After they released this study in 2004, the researchers called for more research. In 2009, another study found similar results from only 1,000 mg of dried Lion’s Mane. In this study, researchers gave 30 participants this dosage three times daily for 16 weeks. Interestingly, the improved cognitive function disappeared after the participants stopped taking the Lion’s Mane. So you may have to take the mushroom indefinitely.
We know that mushrooms are good for us, as they help more than just our brain. So eat plenty of Lion’s Mane mushrooms in your food. But also consider taking a Lion’s Mane supplement, especially if you’re showing signs of dementia. They’re available at most health food stores and on the Internet.
Your insider for better health,
Steve Kroening is the editor of Nutrient Insider, a twice-a-week email newsletter that brings you the latest healing breakthroughs from the world of nutrition and dietary supplements. For over 20 years, Steve has worked hand-in-hand with some of the nation's top doctors, including Drs. Robert Rowen, Frank Shallenberger, Nan Fuchs, William Campbell Douglass, and best-selling author James Balch. Steve is the author of the book Practical Guide to Home Remedies.
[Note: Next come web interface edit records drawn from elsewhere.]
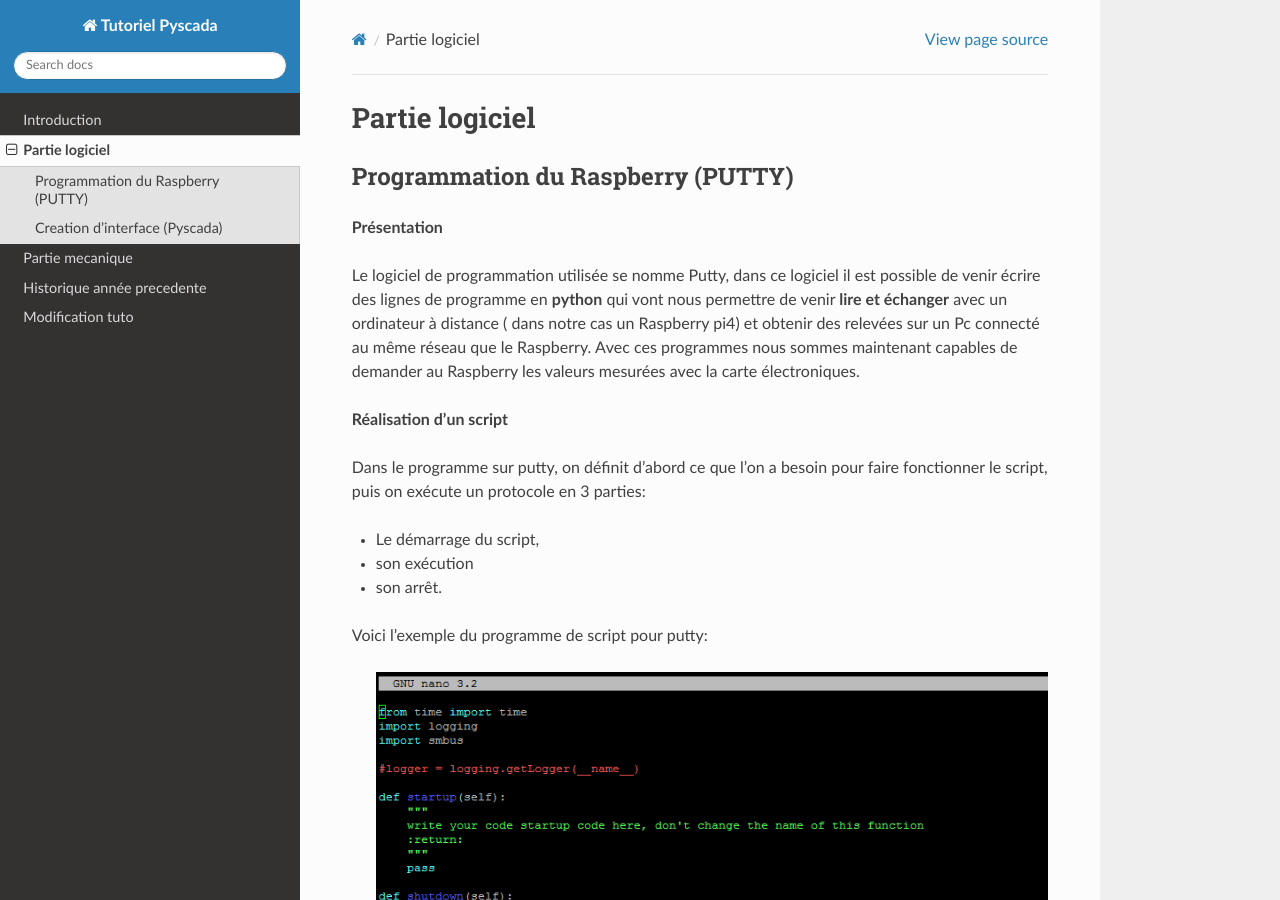
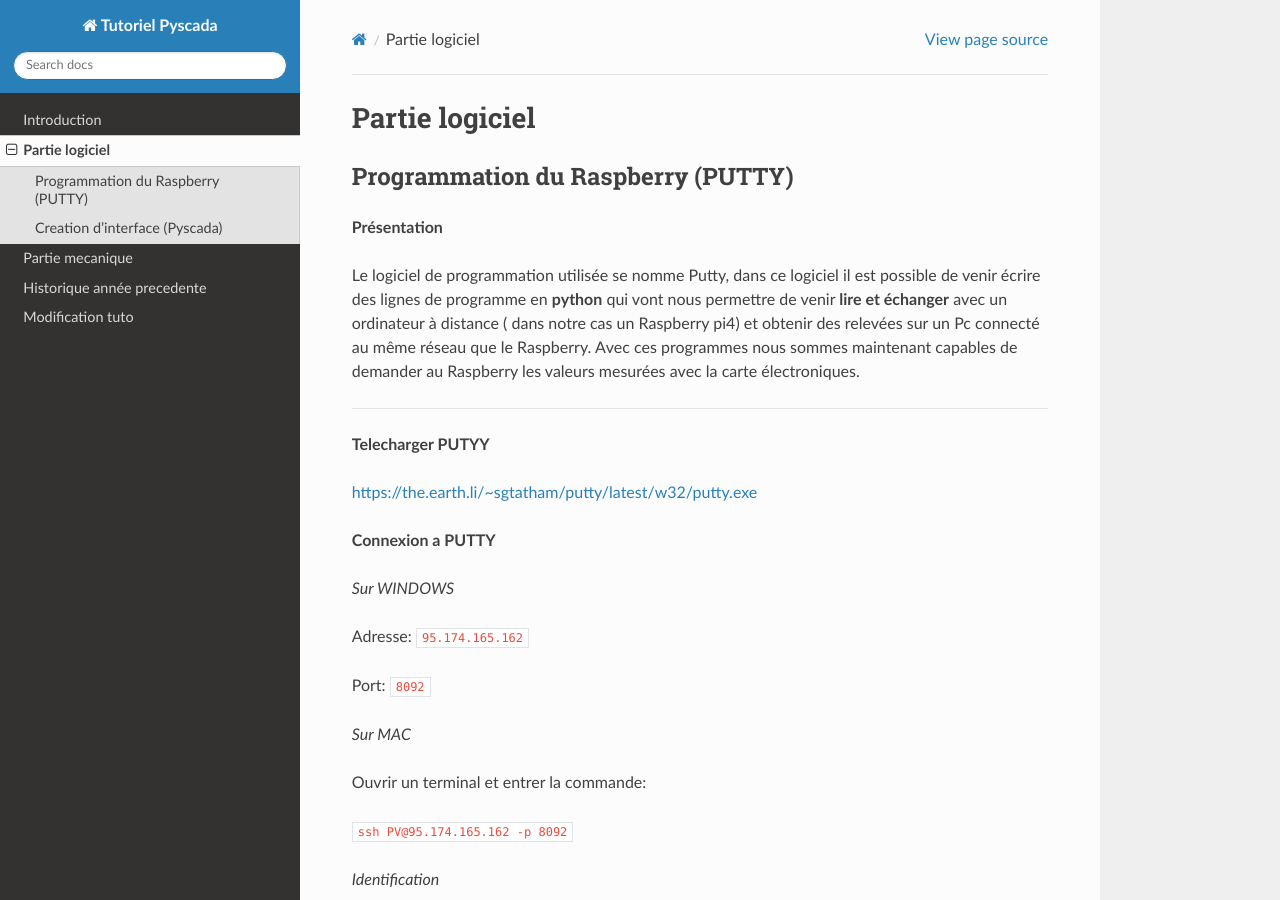
Before and after one commit to pt-tracker-gim/trackeurSolaire, a Sphinx documentation site: the page built from docs/source/Partie_logiciel.rst, in a window 1280 px wide and 900 px high. Built offline with Sphinx 7.4.7 and the Read the Docs theme 2.0.0, drawn with Linux system fonts in a browser that asks for light colours; some of the changed text lies outside the part shown.

Commit message:
Update Partie_logiciel.rst

```diff
--- a/docs/source/Partie_logiciel.rst
+++ b/docs/source/Partie_logiciel.rst
@@ -7,6 +7,34 @@ Programmation du Raspberry (PUTTY)
 
 Le logiciel de programmation utilisée se nomme Putty, dans ce logiciel il est possible de venir écrire des lignes de programme en **python** qui vont nous permettre  de venir **lire et échanger** avec un ordinateur à distance ( dans notre cas un Raspberry pi4) et obtenir des relevées sur un Pc connecté au même réseau que le Raspberry.
 Avec ces programmes nous sommes maintenant capables de demander au Raspberry les valeurs mesurées avec la carte électroniques.
+
+-------------
+
+**Telecharger PUTYY**
+
+https://the.earth.li/~sgtatham/putty/latest/w32/putty.exe
+
+**Connexion a PUTTY**
+
+*Sur WINDOWS*
+
+Adresse: ``95.174.165.162``
+
+Port: ``8092``
+
+*Sur MAC*
+
+Ouvrir un terminal et entrer la commande:
+
+``ssh PV@95.174.165.162 -p 8092``
+
+*Identification*
+
+Identifiant: ``PV``
+
+MDP: ``tracker 2020``
+
+-------------
 
 **Réalisation d'un script**
 
```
As a health journalist, Steve's articles have appeared in countless magazines, blogs, and websites.
Kasahara, K., et al. “The Benefits of Lion’s Mane for Aged-disabled.” Gunma Medical Supplementary issue.” 2001; 77-81; Phytother Res., 2009 March;23(3):367-72.